• [Requirement] Every line below should be copied exactly; drop the pictures.

• [Extracted records]

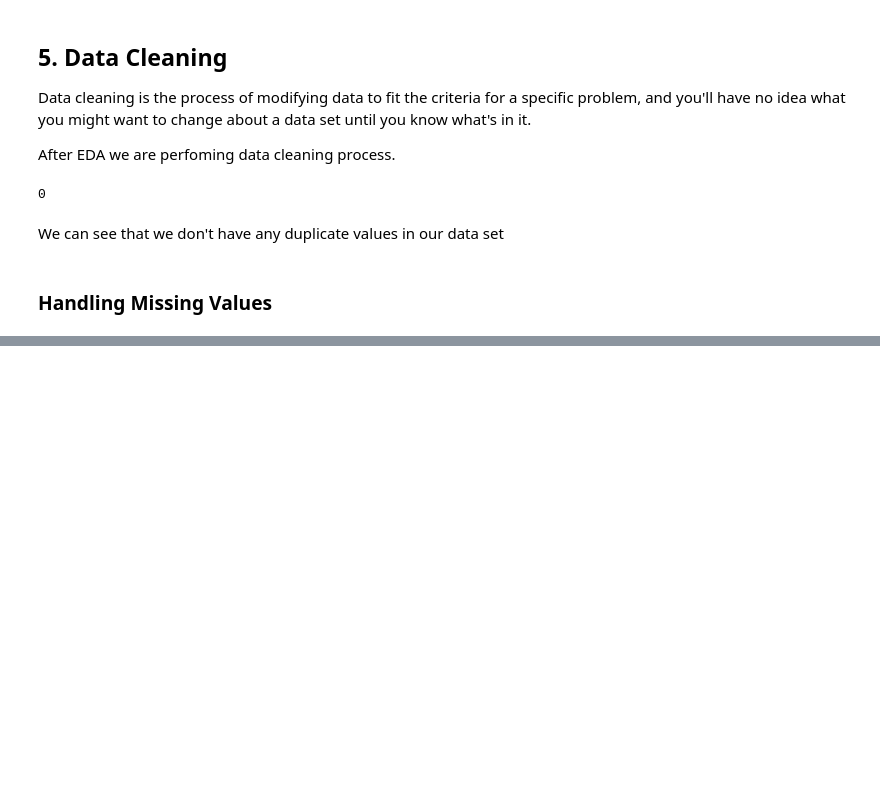
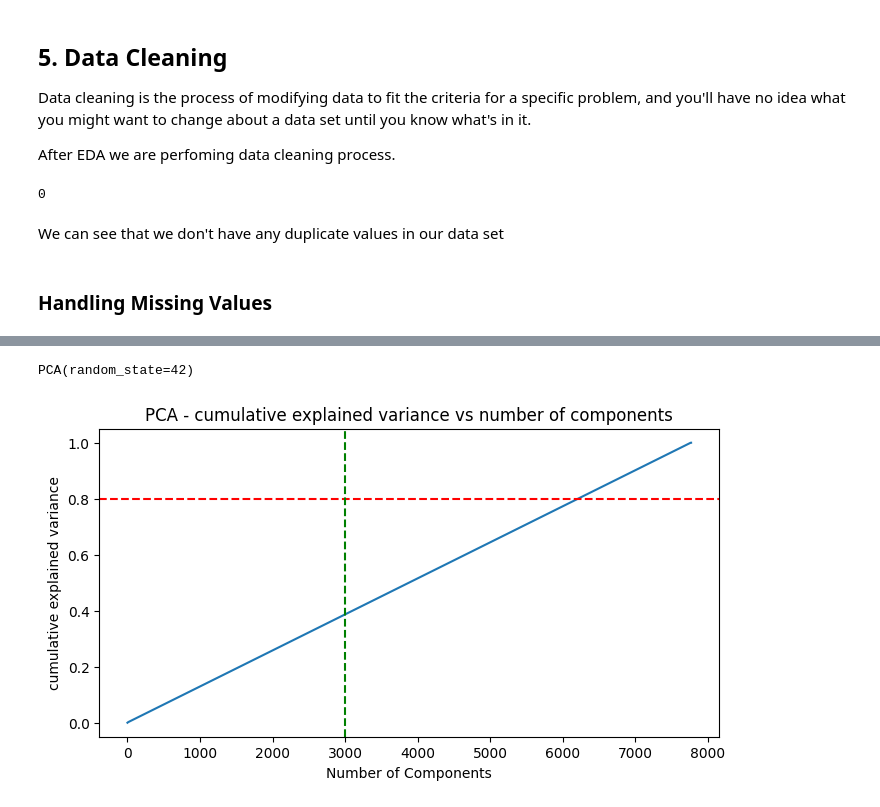
Before and after one commit to Kalpesh-Rajput/Netflix_Movies_and_TV_Show_Clustering, a Jupyter notebook: KR_|_Netflix_Movies_and_TV_Show_Clustering.ipynb, the cells around one changed output, grey strips where cells are left out. Cells and saved outputs as stored; diff of their text form; code cells hidden in the pictures; blank space fills up the shorter version.

```diff
--- a/KR_|_Netflix_Movies_and_TV_Show_Clustering.ipynb
+++ b/KR_|_Netflix_Movies_and_TV_Show_Clustering.ipynb
@@ -688,0 +909,4 @@ We can see that we don't have any duplicate values in our data set
+# %%
+# Applying stemming function to tag column
+df['tags'] = df['tags'].apply(stemming)
+df['tags'].head()
@@ -688,0 +936,10 @@ We can see that we don't have any duplicate values in our data set
+# %%
+# creating the object of tfid vectorizer
+
+tfidf = TfidfVectorizer(stop_words = 'english' , lowercase = False, max_features = 10000)
+
+# fit the vectorizer using the text data
+tfidf.fit(df['tags'])
+
+# collect the vocabulary items used in the vectorizer
+dictionary = tfidf.vocabulary_.items( )
@@ -688,0 +950,8 @@ We can see that we don't have any duplicate values in our data set
+# %%
+# convert vector into array form for clustering
+vector = tfidf.transform(df['tags']).toarray()
+
+# summarize encoded vector
+print(vector)
+print(f'shape of the vector : {vector.shape}')
+print(f'datatype : {type(vector)}')
@@ -688,0 +973,18 @@ We can see that we don't have any duplicate values in our data set
+# %%
+# using PCA to reduce dimensionality
+pca = PCA(random_state = 42)
+pca.fit(vector)
+# %% [output]
+PCA(random_state=42)
+# %%
+# Explained variance for different number of components
+plt.figure(figsize = (8,4))
+plt.plot(np.cumsum(pca.explained_variance_ratio_))
+plt.title('PCA - cumulative explained variance vs number of components')
+plt.xlabel('Number of Components')
+plt.ylabel('cumulative explained variance')
+plt.axhline(y = 0.8 , color = 'red' , linestyle = '--')
+plt.axvline(x = 3000,color = 'green',linestyle = '--')
+plt.show()
+# %% [output]
+[figure, added]
```
Also changed, not shown: parts of 38 cells of this notebook.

• [Answer space]
Before and after one commit to Kalpesh-Rajput/Netflix_Movies_and_TV_Show_Clustering, a Jupyter notebook: KR_|_Netflix_Movies_and_TV_Show_Clustering.ipynb, the cells around one changed output, grey strips where cells are left out. Cells and saved outputs as stored; diff of their text form; code cells hidden in the pictures; blank space fills up the shorter version.

```diff
--- a/KR_|_Netflix_Movies_and_TV_Show_Clustering.ipynb
+++ b/KR_|_Netflix_Movies_and_TV_Show_Clustering.ipynb
@@ -688,0 +909,4 @@ We can see that we don't have any duplicate values in our data set
+# %%
+# Applying stemming function to tag column
+df['tags'] = df['tags'].apply(stemming)
+df['tags'].head()
@@ -688,0 +936,10 @@ We can see that we don't have any duplicate values in our data set
+# %%
+# creating the object of tfid vectorizer
+
+tfidf = TfidfVectorizer(stop_words = 'english' , lowercase = False, max_features = 10000)
+
+# fit the vectorizer using the text data
+tfidf.fit(df['tags'])
+
+# collect the vocabulary items used in the vectorizer
+dictionary = tfidf.vocabulary_.items( )
@@ -688,0 +950,8 @@ We can see that we don't have any duplicate values in our data set
+# %%
+# convert vector into array form for clustering
+vector = tfidf.transform(df['tags']).toarray()
+
+# summarize encoded vector
+print(vector)
+print(f'shape of the vector : {vector.shape}')
+print(f'datatype : {type(vector)}')
@@ -688,0 +973,18 @@ We can see that we don't have any duplicate values in our data set
+# %%
+# using PCA to reduce dimensionality
+pca = PCA(random_state = 42)
+pca.fit(vector)
+# %% [output]
+PCA(random_state=42)
+# %%
+# Explained variance for different number of components
+plt.figure(figsize = (8,4))
+plt.plot(np.cumsum(pca.explained_variance_ratio_))
+plt.title('PCA - cumulative explained variance vs number of components')
+plt.xlabel('Number of Components')
+plt.ylabel('cumulative explained variance')
+plt.axhline(y = 0.8 , color = 'red' , linestyle = '--')
+plt.axvline(x = 3000,color = 'green',linestyle = '--')
+plt.show()
+# %% [output]
+[figure, added]
```
Also changed, not shown: parts of 38 cells of this notebook.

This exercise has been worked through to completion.